# Lattice plane

In crystallography, a **lattice** or **network plane** is a plane that is spanned by points on the crystal lattice . Their position in space is described by the Miller indices ( *hkl* ).

## description

A crystal lattice can be described as an integer linear combination of the base vectors , and (direction of the crystal axes ). A lattice plane is defined by its points of intersection with the crystal axes. The Miller indices ( *hkl* ) denote the plane that goes through the three points , and . So the crystal axes of the respective crystal system intersect the planes at the reciprocal values of the individual indices. An index of zero denotes a point of intersection at infinity, that is, the associated basis vector is parallel to the plane.

The reciprocal lattice vector is perpendicular to the lattice plane defined by the Miller indices ( *hkl* ). The vectors , and form the basis vectors of the reciprocal lattice .

A set of *grid* levels consists of all parallel grid levels , each with the *grid level spacing* . This can be calculated from the Miller indices and the reciprocal lattice vectors:

For crystal systems with orthogonal axes, ie orthorhombic and higher symmetric grating ( tetragonal and cubic systems) the following formula ( , , are the lattice constants ):

This is further simplified for cubic systems, for example, by equating :

## Derivations

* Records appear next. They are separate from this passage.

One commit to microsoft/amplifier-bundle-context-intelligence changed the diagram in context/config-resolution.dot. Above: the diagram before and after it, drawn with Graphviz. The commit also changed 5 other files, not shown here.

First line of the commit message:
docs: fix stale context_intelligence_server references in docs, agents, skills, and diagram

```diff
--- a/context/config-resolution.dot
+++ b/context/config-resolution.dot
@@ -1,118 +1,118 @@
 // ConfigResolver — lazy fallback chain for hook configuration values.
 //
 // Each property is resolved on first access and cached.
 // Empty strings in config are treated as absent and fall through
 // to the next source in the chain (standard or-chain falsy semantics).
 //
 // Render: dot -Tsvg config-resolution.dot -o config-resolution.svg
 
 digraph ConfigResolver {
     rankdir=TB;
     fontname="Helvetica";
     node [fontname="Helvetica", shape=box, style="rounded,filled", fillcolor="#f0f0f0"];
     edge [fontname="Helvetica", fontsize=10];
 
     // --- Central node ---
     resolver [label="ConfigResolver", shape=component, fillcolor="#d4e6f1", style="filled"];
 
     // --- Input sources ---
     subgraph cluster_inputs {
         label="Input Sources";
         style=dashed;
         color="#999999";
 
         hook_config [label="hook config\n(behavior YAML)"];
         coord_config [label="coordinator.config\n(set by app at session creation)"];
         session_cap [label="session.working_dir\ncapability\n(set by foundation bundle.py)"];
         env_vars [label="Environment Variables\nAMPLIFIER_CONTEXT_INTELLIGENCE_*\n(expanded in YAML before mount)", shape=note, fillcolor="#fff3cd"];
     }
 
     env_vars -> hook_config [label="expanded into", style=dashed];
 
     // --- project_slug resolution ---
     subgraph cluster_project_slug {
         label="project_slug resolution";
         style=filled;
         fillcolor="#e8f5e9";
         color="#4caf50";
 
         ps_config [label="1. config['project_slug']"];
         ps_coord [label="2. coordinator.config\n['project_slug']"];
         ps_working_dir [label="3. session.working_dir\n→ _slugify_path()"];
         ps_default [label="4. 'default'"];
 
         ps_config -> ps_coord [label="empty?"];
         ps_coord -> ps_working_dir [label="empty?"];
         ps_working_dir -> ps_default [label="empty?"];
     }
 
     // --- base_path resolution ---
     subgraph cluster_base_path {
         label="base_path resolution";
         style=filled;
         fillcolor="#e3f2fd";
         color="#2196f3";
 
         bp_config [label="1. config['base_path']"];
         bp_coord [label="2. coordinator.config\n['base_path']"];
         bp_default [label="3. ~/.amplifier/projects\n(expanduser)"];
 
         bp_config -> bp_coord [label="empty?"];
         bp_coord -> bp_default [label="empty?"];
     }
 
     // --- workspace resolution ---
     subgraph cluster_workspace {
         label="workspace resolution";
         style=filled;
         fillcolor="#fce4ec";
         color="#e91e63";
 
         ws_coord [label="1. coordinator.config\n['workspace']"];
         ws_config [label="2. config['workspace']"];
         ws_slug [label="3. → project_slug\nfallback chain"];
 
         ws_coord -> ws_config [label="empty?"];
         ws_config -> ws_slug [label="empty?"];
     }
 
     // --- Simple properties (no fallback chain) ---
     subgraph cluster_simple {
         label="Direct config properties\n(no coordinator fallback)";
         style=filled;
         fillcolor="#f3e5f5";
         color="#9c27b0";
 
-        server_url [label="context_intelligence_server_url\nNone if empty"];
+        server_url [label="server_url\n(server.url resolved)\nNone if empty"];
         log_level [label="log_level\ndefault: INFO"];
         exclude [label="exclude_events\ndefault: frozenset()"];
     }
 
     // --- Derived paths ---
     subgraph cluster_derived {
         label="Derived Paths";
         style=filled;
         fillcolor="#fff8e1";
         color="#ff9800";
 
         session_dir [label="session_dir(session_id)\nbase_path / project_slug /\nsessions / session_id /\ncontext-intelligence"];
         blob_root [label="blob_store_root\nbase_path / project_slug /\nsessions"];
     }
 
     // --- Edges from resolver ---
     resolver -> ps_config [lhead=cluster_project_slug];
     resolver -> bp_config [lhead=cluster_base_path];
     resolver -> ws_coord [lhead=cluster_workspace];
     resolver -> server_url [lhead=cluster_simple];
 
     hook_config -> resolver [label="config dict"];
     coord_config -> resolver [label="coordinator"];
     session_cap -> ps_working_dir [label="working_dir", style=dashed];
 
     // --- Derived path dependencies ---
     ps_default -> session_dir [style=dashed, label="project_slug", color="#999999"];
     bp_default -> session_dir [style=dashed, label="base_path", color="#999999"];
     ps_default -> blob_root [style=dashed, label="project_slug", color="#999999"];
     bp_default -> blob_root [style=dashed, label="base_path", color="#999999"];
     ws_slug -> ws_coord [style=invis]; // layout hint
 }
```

A plane ( *hkl* ) is clearly defined by three points that are not on a straight line. This here are the intersections with the crystal axes: , and . The prefactors , , arising out of the reciprocals of the Miller indices.

The points on the plane can be described by the parametric shape (with a starting point and two direction vectors that lie in the plane and are not collinear ). If two points are in the plane, their connection vector is also in the plane. The direction vectors can be constructed using this ( and ). Choose any point in the plane as the starting point (here ):

If one forms the scalar product between the reciprocal lattice vector and using the relation , then we get:

For a normal vector of the plane , the scalar products with the direction vectors are equal to zero ( and ). This is exactly the case, so this is perpendicular to the plane ( *hkl* ).

The grid point at the origin of the coordinates runs parallel to the plane under consideration through a plane with the indices ( *hkl* ). Their distance is the projection of a connection vector of both planes ( ) onto the normalized normal vector ( ). Together with the above calculation, this results in the spacing of the grid levels:

Both the lengths of the reciprocal grid vectors appear in the denominator when forming the absolute value ( ) and the projections of the grid vectors on top of each other ( with ). The latter are not equal to zero in non-orthogonal crystal systems:

An orthorhombic crystal system is a right-angled crystal system with three 90 ° angles, but without axes of equal length. The lattice vectors are expressed here with respect to the canonical unit base :

And the corresponding reciprocal lattice vectors are also orthogonal ( for ):

Plug this into the above general formula for grid plane spacing:

The cubic crystal system is also rectangular, but in addition the lattice constants are the same for each crystal axis and the formula is further simplified to: